### Aim of the task
From the records below, return every line containing the word "runner".
|---|
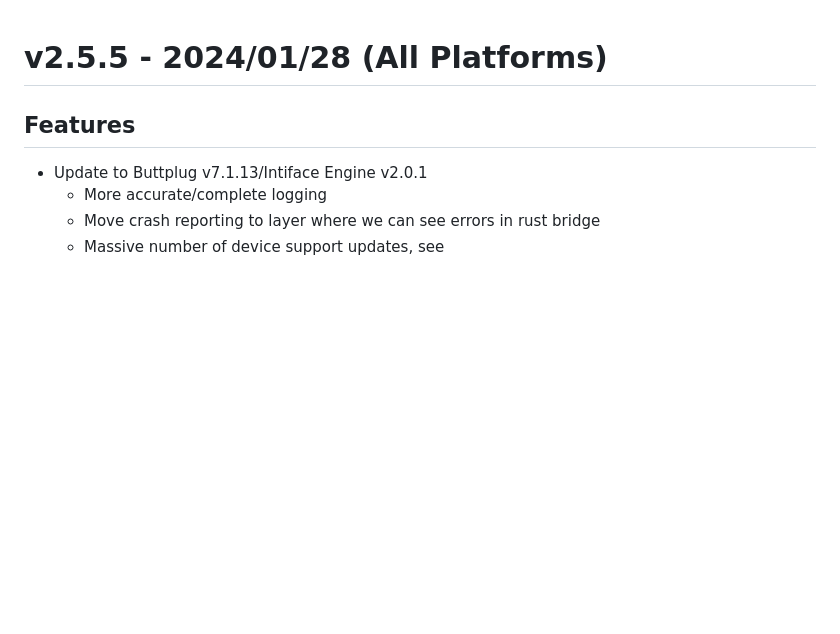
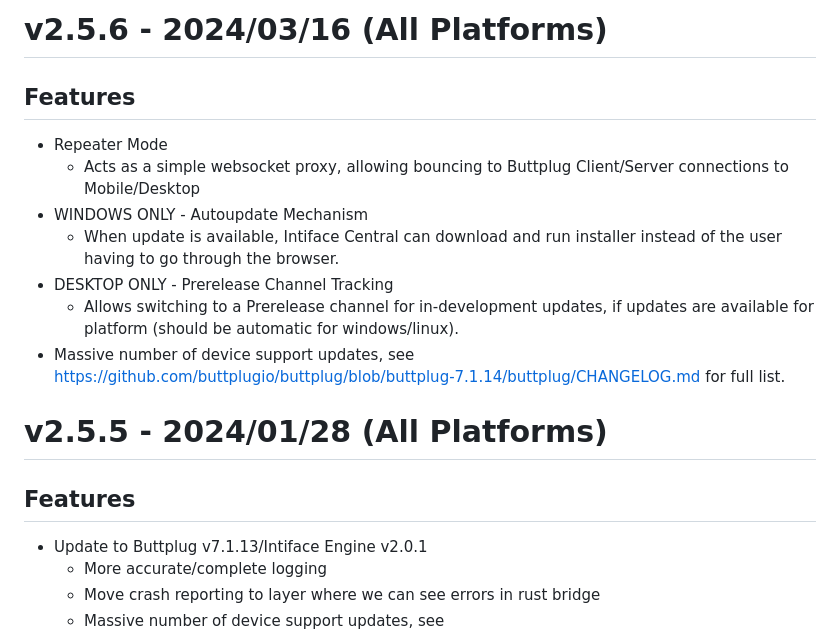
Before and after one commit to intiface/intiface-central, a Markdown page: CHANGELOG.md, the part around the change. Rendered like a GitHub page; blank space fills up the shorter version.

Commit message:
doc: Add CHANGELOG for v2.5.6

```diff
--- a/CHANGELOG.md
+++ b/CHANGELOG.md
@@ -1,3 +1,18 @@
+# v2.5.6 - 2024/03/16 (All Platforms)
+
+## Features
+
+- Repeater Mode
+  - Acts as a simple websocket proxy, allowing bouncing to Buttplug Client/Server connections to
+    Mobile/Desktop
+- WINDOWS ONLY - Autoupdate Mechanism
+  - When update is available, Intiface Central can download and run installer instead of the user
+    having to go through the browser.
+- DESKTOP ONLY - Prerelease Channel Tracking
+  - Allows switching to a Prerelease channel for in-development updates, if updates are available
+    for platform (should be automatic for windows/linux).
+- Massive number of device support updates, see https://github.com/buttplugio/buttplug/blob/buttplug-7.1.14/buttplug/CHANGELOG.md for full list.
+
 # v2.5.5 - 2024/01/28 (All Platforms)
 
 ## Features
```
|---|
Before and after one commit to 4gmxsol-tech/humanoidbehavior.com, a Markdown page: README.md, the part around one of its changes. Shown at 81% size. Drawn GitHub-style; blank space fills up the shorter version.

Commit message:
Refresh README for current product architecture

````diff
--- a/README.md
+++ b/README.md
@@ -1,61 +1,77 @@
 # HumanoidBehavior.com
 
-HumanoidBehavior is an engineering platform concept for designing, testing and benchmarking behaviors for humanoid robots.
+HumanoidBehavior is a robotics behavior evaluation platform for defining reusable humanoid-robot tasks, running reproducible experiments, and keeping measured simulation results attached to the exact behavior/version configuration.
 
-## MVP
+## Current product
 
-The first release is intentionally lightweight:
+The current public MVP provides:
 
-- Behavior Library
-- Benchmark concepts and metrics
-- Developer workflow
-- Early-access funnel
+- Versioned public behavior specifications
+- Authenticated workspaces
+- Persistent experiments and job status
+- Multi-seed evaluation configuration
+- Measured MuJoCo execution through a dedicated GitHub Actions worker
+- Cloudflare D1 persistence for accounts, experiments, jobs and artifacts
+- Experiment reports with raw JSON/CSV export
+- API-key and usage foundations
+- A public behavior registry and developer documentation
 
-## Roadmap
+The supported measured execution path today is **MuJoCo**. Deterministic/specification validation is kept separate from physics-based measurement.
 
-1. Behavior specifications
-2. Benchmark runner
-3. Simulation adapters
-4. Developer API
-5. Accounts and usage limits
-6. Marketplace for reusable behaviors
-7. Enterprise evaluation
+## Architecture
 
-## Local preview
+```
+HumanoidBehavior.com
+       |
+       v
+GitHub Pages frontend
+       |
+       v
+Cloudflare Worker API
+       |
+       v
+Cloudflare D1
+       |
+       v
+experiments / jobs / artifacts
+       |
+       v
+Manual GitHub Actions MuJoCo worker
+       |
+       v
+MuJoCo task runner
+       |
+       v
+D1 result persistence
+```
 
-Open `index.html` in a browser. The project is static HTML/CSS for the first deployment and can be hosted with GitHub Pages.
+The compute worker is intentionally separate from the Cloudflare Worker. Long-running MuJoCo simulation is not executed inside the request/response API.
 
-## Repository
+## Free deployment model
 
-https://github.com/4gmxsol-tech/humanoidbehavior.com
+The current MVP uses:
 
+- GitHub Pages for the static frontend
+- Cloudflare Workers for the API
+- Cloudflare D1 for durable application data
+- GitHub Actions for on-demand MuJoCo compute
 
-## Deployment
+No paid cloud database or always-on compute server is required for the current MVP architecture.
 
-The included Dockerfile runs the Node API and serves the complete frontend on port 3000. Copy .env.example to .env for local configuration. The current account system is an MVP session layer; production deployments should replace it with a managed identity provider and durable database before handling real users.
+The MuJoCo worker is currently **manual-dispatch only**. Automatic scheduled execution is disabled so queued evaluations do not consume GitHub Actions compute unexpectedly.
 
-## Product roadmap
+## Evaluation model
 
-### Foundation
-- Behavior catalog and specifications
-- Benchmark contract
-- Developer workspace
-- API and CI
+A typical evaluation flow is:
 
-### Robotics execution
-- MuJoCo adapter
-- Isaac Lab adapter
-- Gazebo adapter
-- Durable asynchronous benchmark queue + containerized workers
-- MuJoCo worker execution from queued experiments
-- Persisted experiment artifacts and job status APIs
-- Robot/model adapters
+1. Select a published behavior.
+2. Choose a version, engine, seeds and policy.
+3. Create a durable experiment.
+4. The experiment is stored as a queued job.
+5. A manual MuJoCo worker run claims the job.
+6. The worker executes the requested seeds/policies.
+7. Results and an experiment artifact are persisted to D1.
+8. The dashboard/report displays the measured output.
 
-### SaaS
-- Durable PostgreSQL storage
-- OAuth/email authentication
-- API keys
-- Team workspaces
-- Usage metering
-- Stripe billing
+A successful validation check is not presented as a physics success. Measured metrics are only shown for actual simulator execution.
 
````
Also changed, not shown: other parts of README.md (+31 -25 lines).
|---|
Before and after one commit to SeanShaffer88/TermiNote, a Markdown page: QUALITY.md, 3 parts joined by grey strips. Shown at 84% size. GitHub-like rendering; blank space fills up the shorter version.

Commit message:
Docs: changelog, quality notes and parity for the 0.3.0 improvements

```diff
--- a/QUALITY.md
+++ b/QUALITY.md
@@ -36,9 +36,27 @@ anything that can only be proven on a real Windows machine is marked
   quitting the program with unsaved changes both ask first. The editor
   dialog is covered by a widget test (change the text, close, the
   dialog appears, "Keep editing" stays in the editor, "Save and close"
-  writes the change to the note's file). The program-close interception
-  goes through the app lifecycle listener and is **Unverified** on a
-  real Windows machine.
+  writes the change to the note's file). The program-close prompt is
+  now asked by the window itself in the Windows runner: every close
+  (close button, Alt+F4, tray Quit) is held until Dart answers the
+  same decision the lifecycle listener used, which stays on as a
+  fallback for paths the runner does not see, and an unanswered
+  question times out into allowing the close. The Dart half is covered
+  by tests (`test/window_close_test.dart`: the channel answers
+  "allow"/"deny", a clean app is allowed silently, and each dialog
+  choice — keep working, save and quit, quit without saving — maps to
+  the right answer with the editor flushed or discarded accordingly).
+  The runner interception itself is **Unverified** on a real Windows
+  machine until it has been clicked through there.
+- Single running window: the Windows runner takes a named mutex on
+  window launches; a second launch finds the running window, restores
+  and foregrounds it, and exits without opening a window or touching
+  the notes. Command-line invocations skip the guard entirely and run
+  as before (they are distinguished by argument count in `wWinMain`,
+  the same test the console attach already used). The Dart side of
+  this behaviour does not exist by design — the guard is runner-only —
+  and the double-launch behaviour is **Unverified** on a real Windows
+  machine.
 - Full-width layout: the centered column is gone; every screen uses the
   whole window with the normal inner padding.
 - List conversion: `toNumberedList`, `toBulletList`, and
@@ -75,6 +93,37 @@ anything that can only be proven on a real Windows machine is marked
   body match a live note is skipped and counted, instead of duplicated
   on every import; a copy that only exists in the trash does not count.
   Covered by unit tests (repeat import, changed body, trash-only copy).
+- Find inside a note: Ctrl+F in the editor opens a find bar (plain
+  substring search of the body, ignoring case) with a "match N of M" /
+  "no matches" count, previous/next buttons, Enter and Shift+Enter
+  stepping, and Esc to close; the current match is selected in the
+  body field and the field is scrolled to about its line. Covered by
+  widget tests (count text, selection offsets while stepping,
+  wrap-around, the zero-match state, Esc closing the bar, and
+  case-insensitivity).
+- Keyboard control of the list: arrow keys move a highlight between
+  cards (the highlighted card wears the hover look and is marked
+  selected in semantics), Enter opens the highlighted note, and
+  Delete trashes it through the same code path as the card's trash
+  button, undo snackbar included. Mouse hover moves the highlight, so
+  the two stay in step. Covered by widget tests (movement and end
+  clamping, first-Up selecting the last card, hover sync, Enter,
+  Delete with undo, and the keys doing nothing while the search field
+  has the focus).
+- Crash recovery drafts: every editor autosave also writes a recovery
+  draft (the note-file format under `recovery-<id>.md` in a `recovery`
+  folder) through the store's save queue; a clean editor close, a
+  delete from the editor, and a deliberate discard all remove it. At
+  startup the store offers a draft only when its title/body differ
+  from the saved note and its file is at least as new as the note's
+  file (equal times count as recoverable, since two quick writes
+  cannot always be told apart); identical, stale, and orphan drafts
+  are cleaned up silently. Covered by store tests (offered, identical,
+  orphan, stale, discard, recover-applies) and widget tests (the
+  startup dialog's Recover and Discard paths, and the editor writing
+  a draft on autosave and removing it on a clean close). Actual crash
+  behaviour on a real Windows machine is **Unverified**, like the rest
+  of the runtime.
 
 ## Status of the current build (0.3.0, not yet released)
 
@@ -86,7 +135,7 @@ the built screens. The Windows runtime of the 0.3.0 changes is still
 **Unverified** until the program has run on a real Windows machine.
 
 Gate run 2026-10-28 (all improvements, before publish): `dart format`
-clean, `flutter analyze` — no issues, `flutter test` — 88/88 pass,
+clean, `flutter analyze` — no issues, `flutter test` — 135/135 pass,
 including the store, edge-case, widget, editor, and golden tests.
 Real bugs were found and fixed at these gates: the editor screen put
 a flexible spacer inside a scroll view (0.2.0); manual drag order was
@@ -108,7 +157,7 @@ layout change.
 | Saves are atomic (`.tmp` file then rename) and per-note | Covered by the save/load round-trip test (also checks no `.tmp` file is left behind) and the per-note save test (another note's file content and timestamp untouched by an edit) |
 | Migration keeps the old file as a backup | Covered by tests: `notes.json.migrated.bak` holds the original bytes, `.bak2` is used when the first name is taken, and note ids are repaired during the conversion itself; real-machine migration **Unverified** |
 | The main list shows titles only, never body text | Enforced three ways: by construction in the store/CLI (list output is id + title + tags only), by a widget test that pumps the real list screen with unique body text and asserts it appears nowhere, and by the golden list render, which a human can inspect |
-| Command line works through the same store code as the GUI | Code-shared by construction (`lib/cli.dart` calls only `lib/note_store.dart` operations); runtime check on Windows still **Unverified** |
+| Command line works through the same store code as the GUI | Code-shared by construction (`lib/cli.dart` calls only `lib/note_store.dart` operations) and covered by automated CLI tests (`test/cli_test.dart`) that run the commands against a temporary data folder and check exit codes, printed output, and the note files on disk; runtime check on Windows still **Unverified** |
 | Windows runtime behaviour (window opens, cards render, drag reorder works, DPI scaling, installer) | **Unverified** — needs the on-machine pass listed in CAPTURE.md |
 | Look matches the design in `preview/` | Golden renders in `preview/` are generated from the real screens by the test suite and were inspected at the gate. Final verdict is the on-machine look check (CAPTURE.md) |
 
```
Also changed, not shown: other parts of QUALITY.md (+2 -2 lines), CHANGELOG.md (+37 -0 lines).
|---|
### Result of this task
-2. Benchmark runner
+MuJoCo task runner
+  now asked by the window itself in the Windows runner: every close
+  fallback for paths the runner does not see, and an unanswered
+  The runner interception itself is **Unverified** on a real Windows
+- Single running window: the Windows runner takes a named mutex on
+  this behaviour does not exist by design — the guard is runner-only —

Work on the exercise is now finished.